Cognitive decline may increase in vulnerable people
A recent study from Harvard T.H. Chan School of Public Health suggests that dementia may be a potential health risk for the elderly following a disaster.
According to the study, cognitive decline may increase in vulnerable people, especially among the elderly who are unable to have contact with their home, families, neighbors, and other informal social networks.
The study focused on elderly residents of the city of Iwanuma in Japan, an area that was completely inundated by the 2011 tsunami.
Seven months prior to the tsunami, an aging study called the Japan Gerontological Evaluation Study (JAGES) was conducted in the same area. The study surveyed individual health and noted that 4.1 percent of respondents were listed as having dementia symptoms. In the follow-up study conducted by Harvard after the disaster, respondents showed an increase to 11.5 percent of individuals with noted symptoms of dementia.
Damage indicative of decline
Cognitive decline was highest among individuals in post-disaster temporary housing due to destruction or severe damage to their homes. The level of damage was indicative of the level of cognitive decline -- the more severely damaged the home, the greater the cognitive decline.
Lack of access to social interactions and informal networks and depression were also factors in the link to cognitive decline post-disaster. The study also noted that the death of family and/or friends had little impact on cognitive ability, in direct contrast to the inaccessibility to homes and informal social networks.

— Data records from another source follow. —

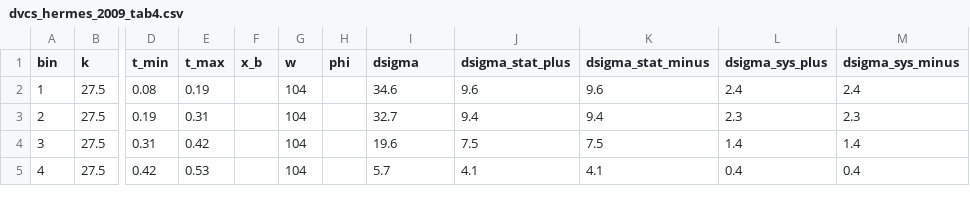
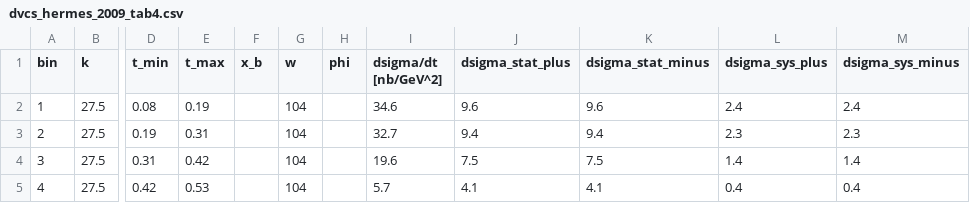
Before and after one commit to pratik-t/simultaneous_cff_fitting, a CSV file: data/dvcs_hermes_2009_tab4.csv, drawn as a sheet; only a part is shown, gaps mark what is left out; the diff names each change by its address in the sheet, - before the commit and + after, or states it on an @@ line.

```diff
--- a/data/dvcs_hermes_2009_tab4.csv
+++ b/data/dvcs_hermes_2009_tab4.csv
-I1: dsigma
+I1: dsigma/dt [nb/GeV^2]
```
Also changed, not shown: data/dvcs_CLAS_2018_tableA.csv, data/dvcs_CLAS_2018_tableB.csv, 14 other files.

Findings from the study also indicated an increase in strokes and hypertension from 2.8 percent to 6.5 percent and from 54 percent to 57.2 percent, respectively.